In the first reading, the prophet Isaiah prays for God’s active presence so that the Jewish community, returned from Babylonian exile, may remain faithful to their God. In the second reading, St. Paul prays for the reconversion of Christians in Corinth who have misused their gifts and charisms and remain well-prepared for Christ’s Second Coming.
In today’s Gospel, Jesus uses the short parable of the servants and gate-keeper of an absentee master who could return at any time. Jesus instructs his followers to be alert and watchful while doing their Christian duties with sincerity. The gate-keeper and the house hold servants are expected to be ever-vigilant because their master is sure to return. The time of his return is uncertain, but the reward or punishment is sure and certain.
Jesus summarizes the complexities of Christian living in two imperatives: “Take heed!” (Be on guard) and “Watch!” (Be alert, stay awake, and don’t grow careless).Our life on earth is to be one of productive service uninfluenced by a supervisor’s presence or seeming absence. Today’s Gospel is the conclusion of a speech found in Mark13, in which Jesus predicts his Second Coming (Parousia), at the end of time or at the end of the world.
Ten years after Paul’s death, Mark reminded his community in Rome of Jesus’ words, “Be constantly on the watch! Stay awake! You do not know when the appointed time will come.” The evangelist knew that if an expected event didn’t happen as quickly as expected, people would stop doing the things they ought to do.
Hence, Mark reminded them of Jesus’ parable about the gate-keeper in the house of a traveling master. When Paul and Mark spoke about the things to come, it was only to remind their readers that their present behavior wasn’t measuring up to what Christ’s second coming demanded.
People, in general, used to have a paranoid fear about the end of the world.

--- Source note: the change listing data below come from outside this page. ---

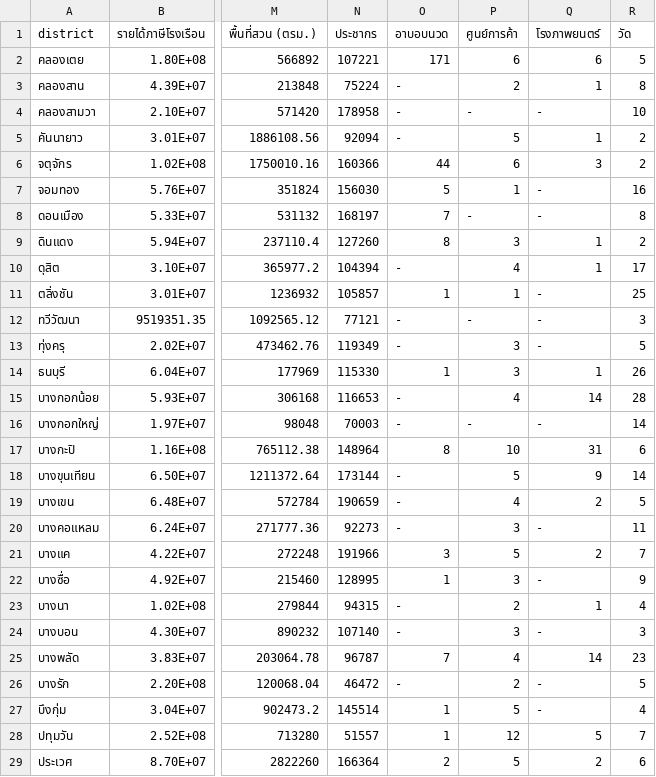
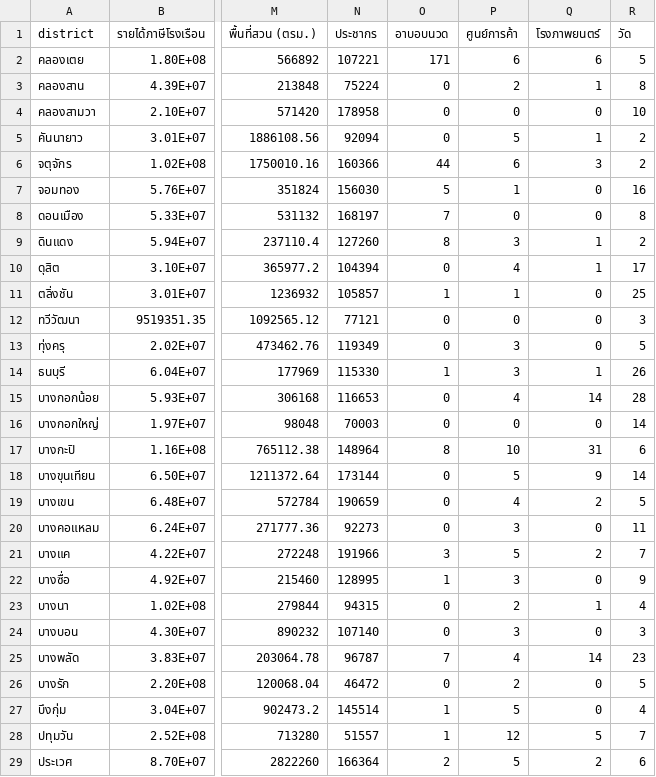
Before and after one commit to tvirot/bkkviz, a CSV file: dataByDistrict.csv, drawn as a sheet; only a part is shown, gaps mark what is left out; the diff covers the shown part only; the diff names each change by its address in the sheet, - before the commit and + after, or states it on an @@ line.

Commit message:
Change data values from "-" to zero

```diff
--- a/dataByDistrict.csv
+++ b/dataByDistrict.csv
-O3:O5 (อาบอบนวด): -
+O3:O5 (อาบอบนวด): 0
-P4 (ศูนย์การค้า): -
+P4 (ศูนย์การค้า): 0
-Q4 (โรงภาพยนตร์): -
+Q4 (โรงภาพยนตร์): 0
-Q7:Q8 (โรงภาพยนตร์): -
+Q7:Q8 (โรงภาพยนตร์): 0
-P8 (ศูนย์การค้า): -
+P8 (ศูนย์การค้า): 0
-O10 (อาบอบนวด): -
+O10 (อาบอบนวด): 0
-Q11:Q13 (โรงภาพยนตร์): -
+Q11:Q13 (โรงภาพยนตร์): 0
-O12:O13 (อาบอบนวด): -
+O12:O13 (อาบอบนวด): 0
-P12 (ศูนย์การค้า): -
+P12 (ศูนย์การค้า): 0
-O15:O16 (อาบอบนวด): -
+O15:O16 (อาบอบนวด): 0
-P16 (ศูนย์การค้า): -
+P16 (ศูนย์การค้า): 0
-Q16 (โรงภาพยนตร์): -
+Q16 (โรงภาพยนตร์): 0
-O18:O20 (อาบอบนวด): -
+O18:O20 (อาบอบนวด): 0
-Q20 (โรงภาพยนตร์): -
+Q20 (โรงภาพยนตร์): 0
-Q22 (โรงภาพยนตร์): -
+Q22 (โรงภาพยนตร์): 0
-O23:O24 (อาบอบนวด): -
+O23:O24 (อาบอบนวด): 0
-Q24 (โรงภาพยนตร์): -
+Q24 (โรงภาพยนตร์): 0
-O26 (อาบอบนวด): -
+O26 (อาบอบนวด): 0
-Q26:Q27 (โรงภาพยนตร์): -
+Q26:Q27 (โรงภาพยนตร์): 0
```
Also changed, not shown: 23 edited cells elsewhere in this file, 1 other file.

They expected it in A.D. 204, 999and 2000. The title of a best-seller published in 1988 was 101 Reasons Why Christ Returns in 1988.
A very popular film released in 1999 about Christ’s Second Coming was Omega Code, and another film released in 2005 was Left Behind. Excessive fear of the tribulations accompanying the end of the world led the followers of a religious cult led by Jim Jones (in 1978), and followers of another cult called Heaven’s Gate (in1997), to commit mass suicide.
But Jesus, in today’s Gospel, gives us the assurance that we need not be afraid of the end of the world, Christ’s Second Coming and the Last Judgment if we remain alert and prepared. Jesus illustrates the need for alertness and readiness by comparing the situation of his followers to that of a gate-keeper in a house when the owner was out of the country.
Since the gate-keeper did not know when the owner of the house would return, “in the evening, or at midnight, or at cockcrow, or in the morning,” he must always be ready if he did not want the owner to find him asleep. In the same way, there is no reason for Christ’s followers to be fearful, provided we are ready everyday for Jesus’ return.
If we are awake and ready, the coming of the Son of Man is an event
to be greeted with joy. Thus our whole life should be a preparation to meet the master. Like the parents who trust their teenagers to look after the house while they are away, or like the teacher who leaves the class room after giving her students plenty of work to do, Jesus trusts us to carry out his work until he returns.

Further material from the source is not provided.